But, of course, Kimball’s Green Ridge Turkey Farm was best known for its turkeys, which were sold either “drawn and ready for the oven” or “cooked and pan roasted”.  The Green Ridge also offered its own dressing and gravy.  The Green Ridge Turkey Farm got its start when George and Grace Kimball bought the 200-acre property in 1931 and soon after opened a farm stand.  Its frontage on the Daniel Webster Highway contributed to the Kimballs’ success, and, by 1938, Mr. and Mrs. Kimball expanded the stand, adding turkey sandwiches and ice cream to its offerings.  Two years later, in 1940, the Kimballs added the restaurant, and the Green Ridge’s reputation for great turkey, supplied directly from their farm, quickly caught on.  The farm quickly grew to accommodate the raising of up to 6,000 turkeys.

An advertisement for the Green Ridge Turkey Farm - 1951

The reputation of the Green Ridge as a restaurant and a turkey farm spread throughout New England during the war years.  Then, during one of its best years, just four days after Thanksgiving, disaster struck the Green Ridge.  At 6 PM on the evening of November 27, 1950, a few hours after the farm had hosted the New England Turkey Growers’ Association, Dr. Frank Flagg knocked on the door of Mr. and Mrs. Kimball’s home.  The Green Ridge, just 100 yards south from where they were sitting, was on fire.  Dr. Flagg and the Kimballs set off to alert the fire department, but couldn’t find a working telephone.  A recent storm had knocked out phone service in the area.  Eventually, others saw the smoke and flames in the sky and the calls began to arrive to the Nashua Fire Department.  The first caller told the fire department that the ‘Green Ridge farm building [was] ready to explode’.  A moment later, a call from the Wayside Furniture Company told the firefighters that something was wrong at the Green Ridge.

Kimball's Green Ridge Turkey Farm, Nashua, N.H., ca. 1945 (Courtesy: Boston Public Library Flickr Photostream)

The Central and Lake Street stations responded to the fire.  All call men were soon summoned to duty.  Firefighters arrived to find the fire at its peak and the interior of the building was completely engulfed in flames as the smoke rose skyward.  Motorists and nearby residents stopped to watch the fire.  A lack of hydrants in the area meant the firefighters had no available water.  Firefighters rushed the half-mile south to the Allen property and were able to attach a pump to a water hole.  They had finally found water to fight the fire.  But, by then, it was out of control.

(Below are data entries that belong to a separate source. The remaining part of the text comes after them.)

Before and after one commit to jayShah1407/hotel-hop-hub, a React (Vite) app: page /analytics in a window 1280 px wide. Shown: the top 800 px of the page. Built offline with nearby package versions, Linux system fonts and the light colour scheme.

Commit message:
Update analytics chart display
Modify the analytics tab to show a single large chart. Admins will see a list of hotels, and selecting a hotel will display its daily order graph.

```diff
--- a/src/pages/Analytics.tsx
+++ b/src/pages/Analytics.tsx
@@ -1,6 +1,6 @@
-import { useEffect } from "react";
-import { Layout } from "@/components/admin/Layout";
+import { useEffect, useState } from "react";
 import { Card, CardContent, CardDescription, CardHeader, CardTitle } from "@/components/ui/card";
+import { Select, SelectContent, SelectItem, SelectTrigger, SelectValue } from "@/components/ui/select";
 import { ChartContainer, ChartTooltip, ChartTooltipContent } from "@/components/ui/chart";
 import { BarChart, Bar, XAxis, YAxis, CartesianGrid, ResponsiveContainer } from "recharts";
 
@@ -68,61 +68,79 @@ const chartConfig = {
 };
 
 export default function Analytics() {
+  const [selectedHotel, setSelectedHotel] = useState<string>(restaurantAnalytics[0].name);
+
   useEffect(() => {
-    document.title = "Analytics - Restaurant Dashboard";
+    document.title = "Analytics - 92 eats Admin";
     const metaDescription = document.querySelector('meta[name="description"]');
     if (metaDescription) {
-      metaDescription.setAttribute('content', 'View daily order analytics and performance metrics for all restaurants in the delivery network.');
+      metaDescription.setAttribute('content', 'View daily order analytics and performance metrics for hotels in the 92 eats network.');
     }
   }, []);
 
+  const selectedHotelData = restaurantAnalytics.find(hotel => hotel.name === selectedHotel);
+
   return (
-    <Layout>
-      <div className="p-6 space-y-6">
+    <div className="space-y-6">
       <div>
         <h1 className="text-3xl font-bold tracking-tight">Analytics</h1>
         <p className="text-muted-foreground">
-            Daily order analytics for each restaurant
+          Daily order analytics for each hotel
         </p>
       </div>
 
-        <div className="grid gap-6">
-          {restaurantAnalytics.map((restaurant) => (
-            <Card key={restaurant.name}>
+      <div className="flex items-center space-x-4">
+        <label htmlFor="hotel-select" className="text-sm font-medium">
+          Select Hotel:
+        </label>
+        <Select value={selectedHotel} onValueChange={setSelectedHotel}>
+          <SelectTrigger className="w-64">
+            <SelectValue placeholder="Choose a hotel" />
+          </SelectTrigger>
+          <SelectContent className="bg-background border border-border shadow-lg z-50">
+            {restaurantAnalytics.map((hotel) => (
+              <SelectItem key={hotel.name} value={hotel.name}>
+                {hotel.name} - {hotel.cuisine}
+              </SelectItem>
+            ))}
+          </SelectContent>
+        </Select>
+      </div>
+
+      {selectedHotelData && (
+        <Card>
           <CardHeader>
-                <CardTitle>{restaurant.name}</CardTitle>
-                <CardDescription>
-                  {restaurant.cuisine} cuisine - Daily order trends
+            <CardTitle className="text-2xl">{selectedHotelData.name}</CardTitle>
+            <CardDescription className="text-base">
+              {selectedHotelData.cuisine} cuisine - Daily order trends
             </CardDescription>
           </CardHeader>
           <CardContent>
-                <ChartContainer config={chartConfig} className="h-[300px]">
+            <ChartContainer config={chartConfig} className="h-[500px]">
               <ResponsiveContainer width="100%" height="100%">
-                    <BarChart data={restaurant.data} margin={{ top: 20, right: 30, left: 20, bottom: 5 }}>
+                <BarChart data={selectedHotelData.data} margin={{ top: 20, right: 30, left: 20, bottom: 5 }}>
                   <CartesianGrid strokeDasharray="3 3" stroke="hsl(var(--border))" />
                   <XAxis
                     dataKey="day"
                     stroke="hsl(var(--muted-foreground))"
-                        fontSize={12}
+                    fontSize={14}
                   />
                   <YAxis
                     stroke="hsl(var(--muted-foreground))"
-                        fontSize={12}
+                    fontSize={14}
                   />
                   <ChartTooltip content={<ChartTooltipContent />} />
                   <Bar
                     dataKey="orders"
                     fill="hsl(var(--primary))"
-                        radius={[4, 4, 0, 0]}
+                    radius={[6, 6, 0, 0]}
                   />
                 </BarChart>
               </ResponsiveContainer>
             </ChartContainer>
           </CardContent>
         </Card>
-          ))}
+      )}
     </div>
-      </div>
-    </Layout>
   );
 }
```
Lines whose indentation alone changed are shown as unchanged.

By the time the fire was out, the restaurant was a total loss.  George Kimball told reporters he didn’t have adequate insurance coverage to rebuild.   The restaurant had been officially closed for the season just a couple of days before, and would have reopened the next year, on February 22.  The losses were deep, however, and the costs were formidable to replace the lost large dining room, soda fountain, and two deep freeze units, that had been holding 250 turkeys.  The Kimballs put the Green Ridge Turkey Farm on the market.

A buyer came forward and, on March 15, 1951, the Kimballs sold their Green Ridge Turkey Farm to Mr. and Mrs. Howard Flanders.  The Flanders rebuilt the restaurant, and reopened it in July 1952.

The Green Ridge Reopens - July 29, 1952. (Lowell Sun)

The Flanders’ ownership of the Green Ridge was short-lived.  After rebuilding and reopening its restaurant following the 1950 fire, they sold it to the Charpentier brothers, Luc, Victor, and Edmund, in 1954.  The Charpentier family owned the Green Ridge from 1954 through its closing in the mid-1990’s, when it was closed, razed, and replaced by a Barnes & Noble, which still stands at the site.  Still, when driving down the DW Highway in Nashua even today, I still look twice for the turkey that once stood atop the Green Ridge Turkey Farm sign perched near the Spit Brook Road intersection.  Has it really been more than 15 years since it came down?

The Barnes & Noble location in Nashua, NH - on the former site of the Green Ridge Turkey Farm (Photo from: Barnes & Noble)